by Bruce Barry
Spinning as hard as he could after the debate ended, Obama senior advisor David Plouffe told a visibly perplexed gaggle of MSNBC talking heads that “Our strategy was not zingers.” No shit. Nor was it engagement, apparently. The prevailing reaction among the commentariat that it had been a good night for Mitt Romney and a weak one for Barack Obama took hold quickly and reasonably. Romney did pretty well, but the collective verdict was clearly propelled more by Obama’s weakness than Romney’s strength. As James Carville summed it up, “The president didn’t bring his A game.”
To be sure, some were willing to heap praise on Romney for strategic and rhetorical brilliance (“head and shoulders above anything we’ve seen him do before,” pronounced CNN’s David Gergen). But the Romney on display wasn’t really markedly different from the Romney we’ve seen all along: a prepared, lucid and congenial politician right out of central casting who will look into a camera and say whatever he thinks he needs to say to get past a question, facts and prior positions be damned. Romney owns that role, and it showed.
Critiques of Obama in the debate’s aftermath focused on the things he didn’t talk about: job creation numbers, Bain, foreign bank accounts, obstructionism in Congress, women, and the 47 percent thing, to name a few. All true, but some of the biggest missed opportunities weren’t things not said, but rather things that were said — by Romney. Two in particular stand out as big openings for Obama to draw a broad and compelling contrast not between wonky policy preferences, but between their big-picture governing philosophies.
The first came in an exchange on entitlements. Pointing out that his approach to Medicare wouldn’t kick in big changes for several years, Romney said if you are 60 years old or over “you don’t need to listen any further.” Intended presumably as a throw-away line aimed at reassuring seniors edgy about Paul Ryan’s Medicare-killing wet dreams, the remark said something remarkable about Romney’s view of the role of self-interest vs. collective responsibility.
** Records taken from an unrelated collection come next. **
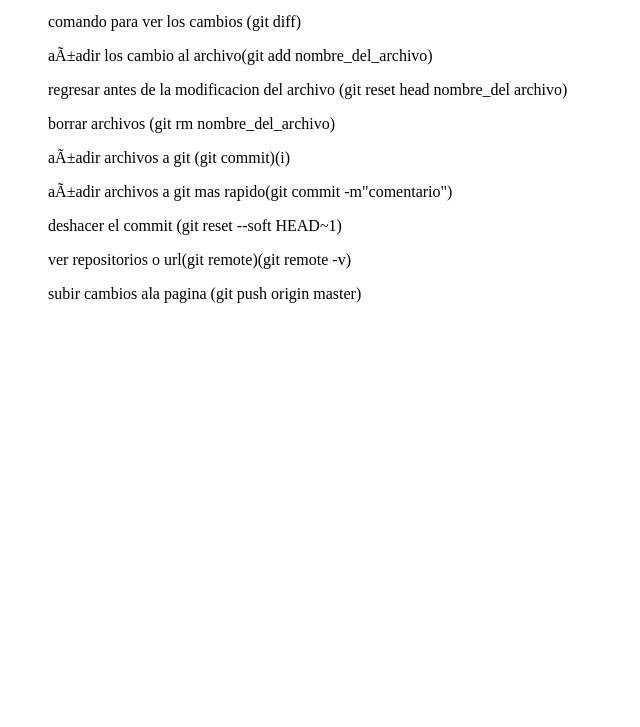
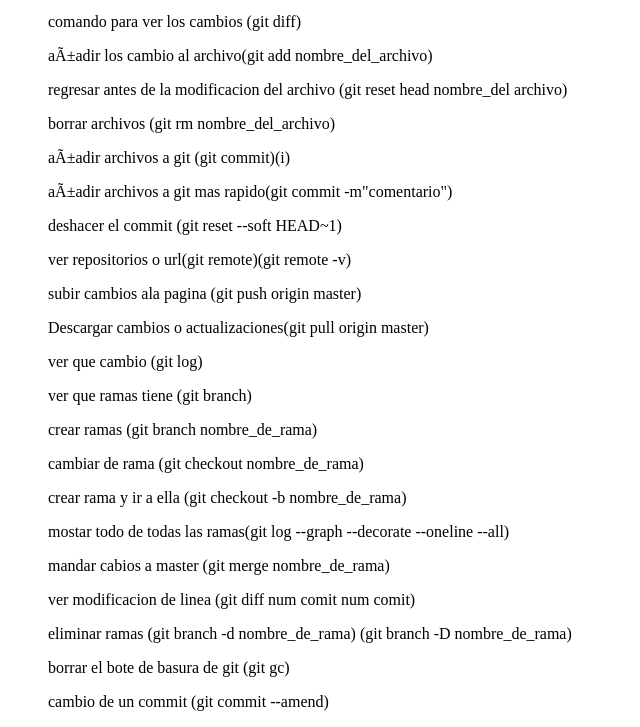
Before and after one commit to MarioSalamanca64/codigo-php, a plain HTML site: page github.html in a window 1280 px wide. Shown: the part 101-828 px from the top of the page, without its empty margins (0-640 px from the left). Before the commit the page ends 800 px from the top, so only its background shows below. Drawn offline with Linux system fonts and the light colour scheme.

Commit message:
nuevos parrafos
nuevos parrafos

```diff
--- a/github.html
+++ b/github.html
@@ -18,6 +18,18 @@
     <p>deshacer el commit (git reset --soft HEAD~1)</p>
     <p>ver repositorios o url(git remote)(git remote -v)</p>
     <p>subir cambios ala pagina (git push origin master)</p>
+    <p>Descargar cambios o actualizaciones(git pull origin master)</p>
+    <p>ver que cambio (git log)</p>
+    <p>ver que ramas tiene (git branch)</p>
+    <p>crear ramas (git branch nombre_de_rama)</p>
+    <p>cambiar de rama (git checkout nombre_de_rama)</p>
+    <p>crear rama y ir a ella (git checkout -b nombre_de_rama)</p>
+    <p>mostar todo de todas las ramas(git log --graph --decorate --oneline --all)</p>
+    <p>mandar cabios a master (git merge nombre_de_rama)</p>
+    <p>ver modificacion de linea (git diff num comit num comit)</p>
+    <p>eliminar ramas (git branch -d nombre_de_rama) (git branch -D nombre_de_rama)</p>
+    <p>borrar el bote de basura de git (git gc)</p>
+    <p>cambio de un commit (git commit --amend)</p>
     </ul>
 
 </body>
```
Only someone who views society through a lens of selfishness and greed would believe that seniors could care less about the intergenerational future of Medicare as long as they get theirs, Obama should have shot back. Since the convention the Obama campaign has been cultivating an “all in it together” theme as a counternarrative to the GOP’s righteous devotion to individualism; Romney’s remark opened up a set of double doors for Obama to stroll right through.
Painting Romney as beholden to the far right instincts of his party is a key piece of the president’s re-election campaign strategy in battleground states, yet a disengaged Obama in Denver failed to identify and seize on opportunities to do just that. Some observers after the debate chalked it up to being out of practice, or to running an administration where he is rarely if ever challenged in the way that Romney did on stage. Others said Romney came with a plan and Obama didn’t. All of that could be right, but the biggest impression I came away with was that Obama just wasn’t dialed in.
Shortly before the debate began the networks reported that Mitt Romney came to the hall for the debate after finishing a Cheesecake Factory dinner. I was all ready with my snarky elitist quip about how that kind of culinary decision making surely disqualifies one’s candidacy for Leader of the Free World. Memo to Axelrod: Apparently there’s some secret sauce in that cheesecake.
Funny how news cycles come and go. The far right’s effort over the last couple of days to foist an angry-black-man video of a 2007 Obama speech on us now fades into oblivion, replaced by a 90-minute disengaged-black-president video that has Mitt Romney enjoying the next couple of news cycles a whole lot more than the last several.
A version of this post also appears at BruceBarry.net.